** Problem details **
Whenever a line below holds the word "functions", copy that line.

** Material for the task **
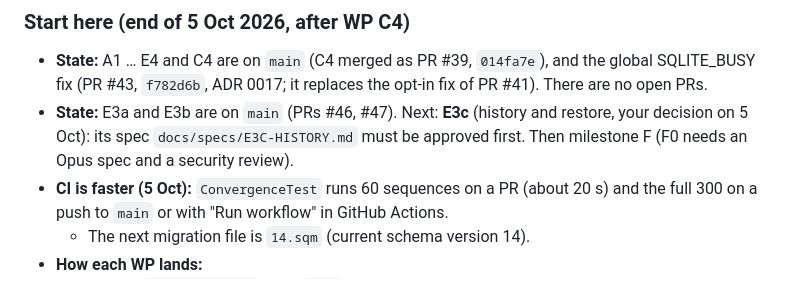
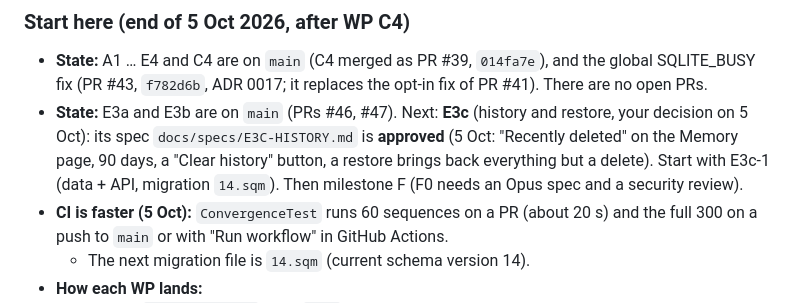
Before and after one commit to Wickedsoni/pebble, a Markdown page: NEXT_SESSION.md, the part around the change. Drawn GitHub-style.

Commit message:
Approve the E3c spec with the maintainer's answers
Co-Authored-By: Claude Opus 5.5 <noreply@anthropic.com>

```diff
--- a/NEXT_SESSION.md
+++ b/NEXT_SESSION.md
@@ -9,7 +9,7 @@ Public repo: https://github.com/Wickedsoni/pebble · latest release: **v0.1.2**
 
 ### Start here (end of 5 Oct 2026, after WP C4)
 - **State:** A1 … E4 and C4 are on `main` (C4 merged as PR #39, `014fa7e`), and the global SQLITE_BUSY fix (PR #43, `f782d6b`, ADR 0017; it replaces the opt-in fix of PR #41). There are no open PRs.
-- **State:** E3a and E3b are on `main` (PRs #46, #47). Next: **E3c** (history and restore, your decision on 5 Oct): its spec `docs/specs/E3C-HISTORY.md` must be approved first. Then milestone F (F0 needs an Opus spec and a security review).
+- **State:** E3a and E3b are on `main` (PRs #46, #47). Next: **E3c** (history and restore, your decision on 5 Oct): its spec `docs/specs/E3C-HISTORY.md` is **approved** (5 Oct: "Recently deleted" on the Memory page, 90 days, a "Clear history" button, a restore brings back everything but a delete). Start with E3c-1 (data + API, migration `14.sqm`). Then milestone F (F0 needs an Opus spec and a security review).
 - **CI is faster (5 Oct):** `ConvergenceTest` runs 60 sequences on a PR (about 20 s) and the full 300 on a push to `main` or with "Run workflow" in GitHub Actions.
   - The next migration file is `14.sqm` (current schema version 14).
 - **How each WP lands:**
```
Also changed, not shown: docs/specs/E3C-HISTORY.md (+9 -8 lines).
* * *
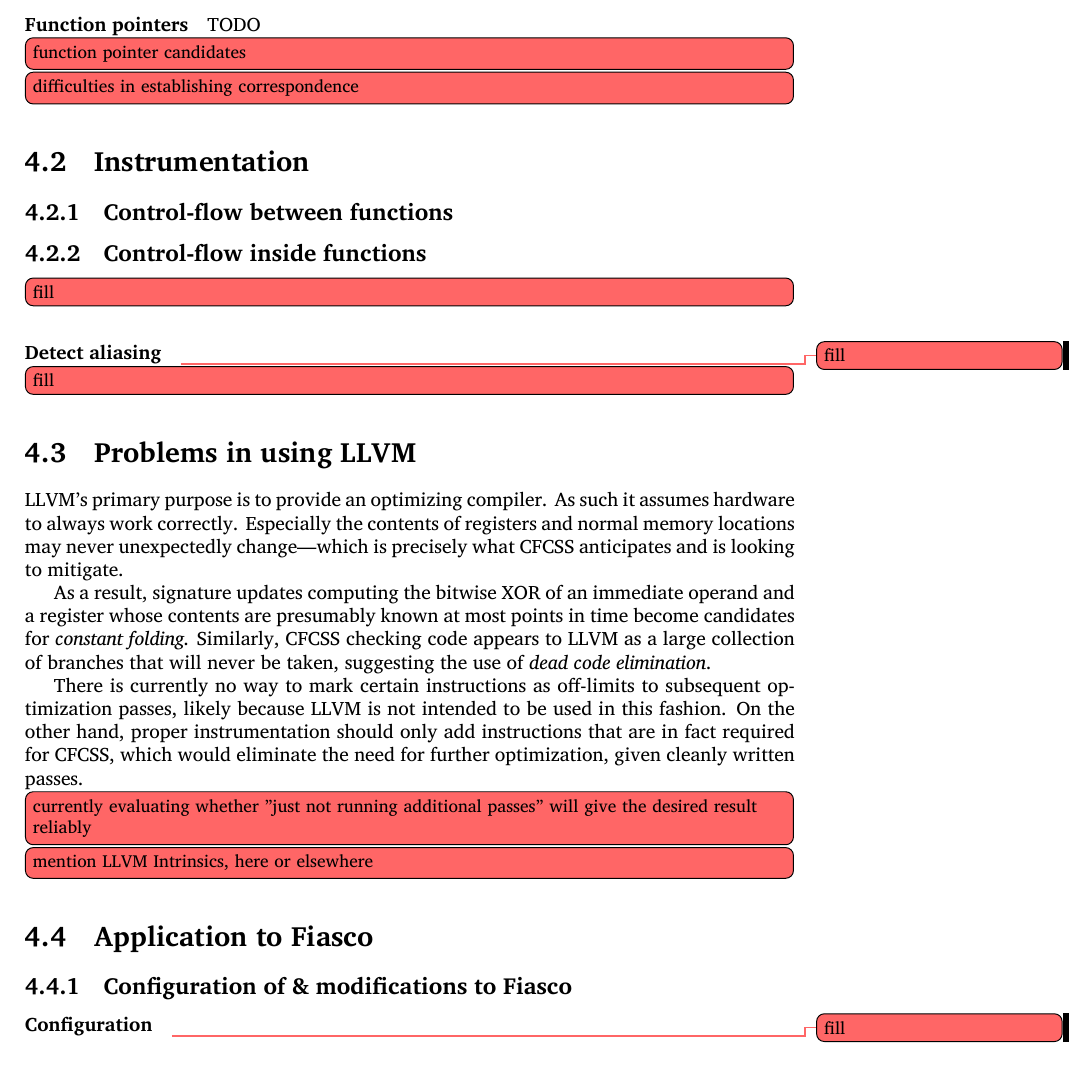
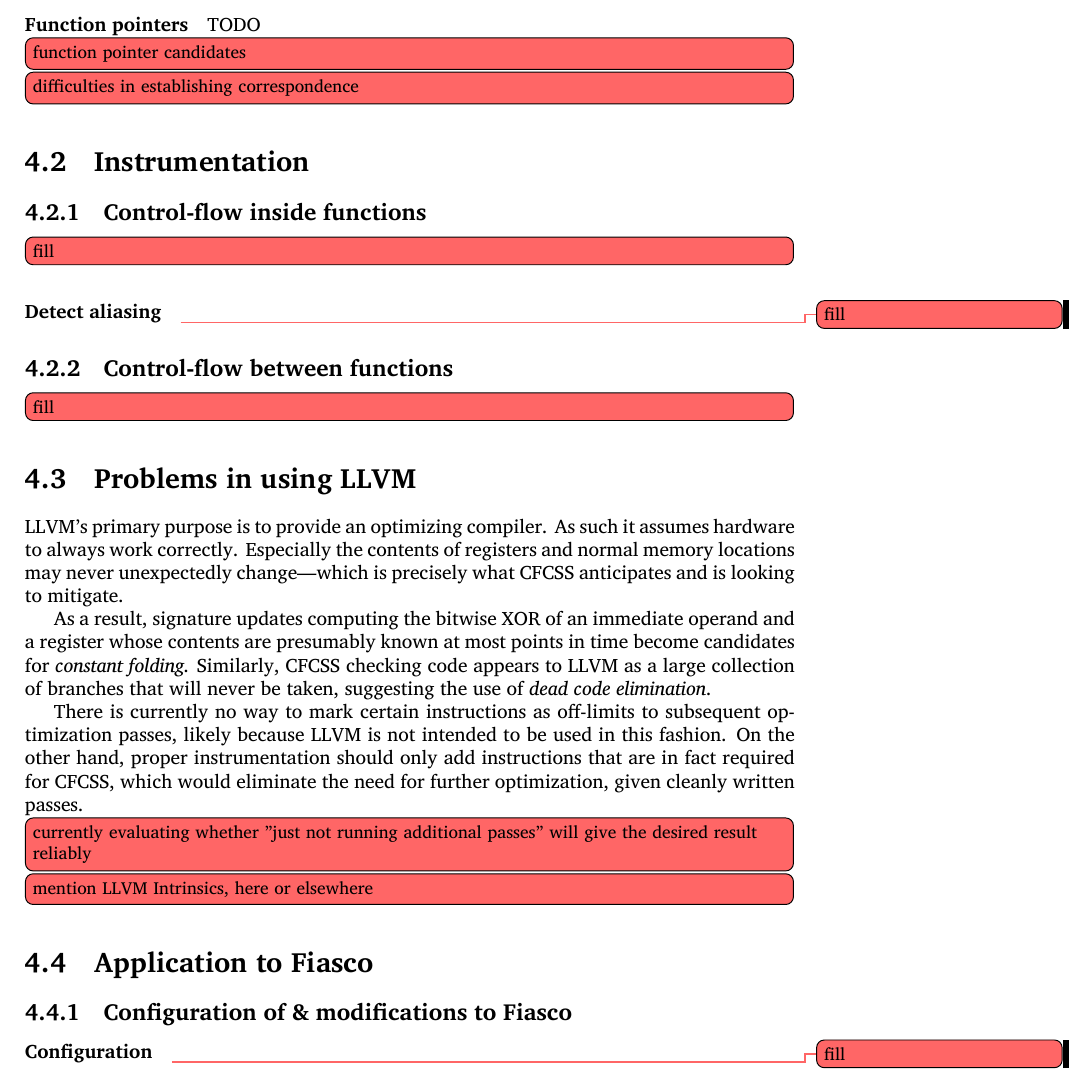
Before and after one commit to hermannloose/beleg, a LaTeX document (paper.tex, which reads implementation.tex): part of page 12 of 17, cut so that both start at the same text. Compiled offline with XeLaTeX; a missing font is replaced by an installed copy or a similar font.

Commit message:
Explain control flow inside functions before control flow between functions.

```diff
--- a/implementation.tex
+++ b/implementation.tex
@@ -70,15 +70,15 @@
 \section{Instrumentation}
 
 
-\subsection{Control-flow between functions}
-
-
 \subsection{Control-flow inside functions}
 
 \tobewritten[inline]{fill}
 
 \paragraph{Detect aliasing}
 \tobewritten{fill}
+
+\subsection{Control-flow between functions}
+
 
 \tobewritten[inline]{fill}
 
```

** Answer **
Explain control flow inside functions before control flow between functions.
-\subsection{Control-flow between functions}
 \subsection{Control-flow inside functions}
+\subsection{Control-flow between functions}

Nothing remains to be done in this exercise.